The safe and challenging environment encourages me to work on my skills and perspectives as an Anthropologist and Development Studies Scientist.
Isa Corbeek
Anthropology and Development Studies
Study start date
Previous education
Culturele Antropologie en Ontwikkelingsstudies

Isa Corbeek was a Master's student Anthropology and Development Studies.

What did you like about the Master's programme and why?

From an early age I have been eager to understand the nature of human interactions. I often wonder why people interact with each other in ways they do and what normative thoughts are behind their actions. In the past couple of years I have gained a growing interest in not only interactions among humans but also interactions among humans and nature. My main motivation for following this Master's programme in Anthropology and Development Studies, with a track in human-nature interactions, steams from this interest in studying and understanding how humans live in close contact with nature. Today, the relationship between humans and nature is under pressure as it affects the capacity of communities and ecosystems to absorb environmental and societal shocks. Because of this programme, I am not only able to analyse these complex and dynamic interactions between humans and nature, but I can also attribute to formulating and rethinking ways for societies to improve their ways of living together with their environment.

What did you think about the atmosphere in class?

In my experience, teachers are easy to approach and students are always willing to help each other out. I feel supported and appreciated by the teachers, as well as the other students of the programme. I think the programme does a wonderful job in making the students feel comfortable to share and develop their perspectives on contemporary societal and environmental challenges. This safe, but challenging, environment encourages me to work on my skills and perspectives as an Anthropologist and Development Studies Scientist.

What did you find most challenging in your Master’s programme? Have you encountered any obstacles?

It is very interesting and challenging to unravel and grasp different lenses through which people perceive the (natural) world. In addition, it is fascinating to learn how these ways of seeing the world are created and maintained by culture.
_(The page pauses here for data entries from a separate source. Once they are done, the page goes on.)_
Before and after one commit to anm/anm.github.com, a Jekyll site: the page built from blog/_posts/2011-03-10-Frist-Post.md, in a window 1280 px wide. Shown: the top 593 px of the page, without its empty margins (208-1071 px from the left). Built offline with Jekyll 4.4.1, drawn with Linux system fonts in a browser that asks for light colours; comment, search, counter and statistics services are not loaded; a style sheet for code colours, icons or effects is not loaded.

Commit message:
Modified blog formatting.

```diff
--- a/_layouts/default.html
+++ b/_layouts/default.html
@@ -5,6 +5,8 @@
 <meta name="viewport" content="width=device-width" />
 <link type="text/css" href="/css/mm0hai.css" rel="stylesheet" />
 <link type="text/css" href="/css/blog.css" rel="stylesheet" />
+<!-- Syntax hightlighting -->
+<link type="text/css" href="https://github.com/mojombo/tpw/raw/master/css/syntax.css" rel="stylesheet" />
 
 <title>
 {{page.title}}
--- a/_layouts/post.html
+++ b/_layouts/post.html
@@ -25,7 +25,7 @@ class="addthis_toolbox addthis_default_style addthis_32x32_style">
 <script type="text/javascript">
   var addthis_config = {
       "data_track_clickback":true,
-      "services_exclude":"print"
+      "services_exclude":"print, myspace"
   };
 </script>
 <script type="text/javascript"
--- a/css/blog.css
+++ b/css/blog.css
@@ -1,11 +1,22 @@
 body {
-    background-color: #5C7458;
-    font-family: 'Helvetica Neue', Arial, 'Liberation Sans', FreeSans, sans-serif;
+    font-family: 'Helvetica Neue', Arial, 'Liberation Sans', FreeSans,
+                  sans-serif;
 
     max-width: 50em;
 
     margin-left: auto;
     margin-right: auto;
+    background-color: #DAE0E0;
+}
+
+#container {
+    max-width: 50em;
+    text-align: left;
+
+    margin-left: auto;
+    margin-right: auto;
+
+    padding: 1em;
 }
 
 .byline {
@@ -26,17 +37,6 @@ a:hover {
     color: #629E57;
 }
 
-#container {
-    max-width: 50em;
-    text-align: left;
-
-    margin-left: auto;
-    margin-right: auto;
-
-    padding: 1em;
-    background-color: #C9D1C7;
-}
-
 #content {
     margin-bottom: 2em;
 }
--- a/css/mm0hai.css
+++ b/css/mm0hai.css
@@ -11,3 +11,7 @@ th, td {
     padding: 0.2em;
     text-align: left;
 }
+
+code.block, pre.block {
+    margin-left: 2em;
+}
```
At the same time, I find it sometimes depressing that many people still pursue an unsustainable way of living.

The fact that, in general, humans still treat the environment very badly makes me often wonder how I will ever be able to contribute to humans living in solidarity with nature. However, the conversations and discussions with fellow students and the teachers are often very inspiring and hopeful!

What was your thesis about?
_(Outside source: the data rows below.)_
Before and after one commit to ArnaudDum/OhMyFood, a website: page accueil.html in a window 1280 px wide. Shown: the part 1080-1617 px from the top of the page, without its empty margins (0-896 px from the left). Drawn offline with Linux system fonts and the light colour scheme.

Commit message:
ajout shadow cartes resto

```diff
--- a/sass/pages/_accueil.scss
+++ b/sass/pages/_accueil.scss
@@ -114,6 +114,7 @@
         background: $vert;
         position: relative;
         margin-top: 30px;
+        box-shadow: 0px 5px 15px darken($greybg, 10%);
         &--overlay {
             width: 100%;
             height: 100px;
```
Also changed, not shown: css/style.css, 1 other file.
For my Master's thesis, I have conducted fieldwork in the neighbourhood of Lunetten, in the city of Utrecht. I focused on the establishment and perception of human-plant relations in domestic gardens. One of the questions I asked myself was: How do people reflect on the presence of weeds in their gardens? In conducting this research I collaborated with the Foundation 'Steenbreek' and the Foundation 'Present Utrecht'. They focus on making domestic gardens greener in order to improve the city's biodiversity. During this fieldwork period, I was in close contact with the residents of the neighbourhood, learning from them through in-depth interviews and participant observations. This research made me see the natural world of the domestic garden through many new perspectives.

Why do you think it is important that there are people out there with this degree?

Anthropologists and Development Studies Scientists are not only able to grasp a proper understanding of people’s beliefs and life choices, but they also have adopted strong (social) skills to connect and work with, people and their worldviews. Because of this, they are able to connect different groups of people and their ideas. In addition, I think they are well equipped to translate these perspectives in concrete policies and interventions which we need to make the world a more sustainable place.

I am very glad that I have developed these skills and perspectives and I would like to raise more awareness for how normative ideas on human-nature interactions are constructed, how they influence our actions, and how these ideas can be transformed into more sustainable worldviews. I can imagine myself doing this in various ways. For example as a project coordinator that works on projects that aim to connect humans and nature; as a teacher who tries to create more awareness for these topics among students; or as a researcher conducting my own societal relevant research on human-plant relations.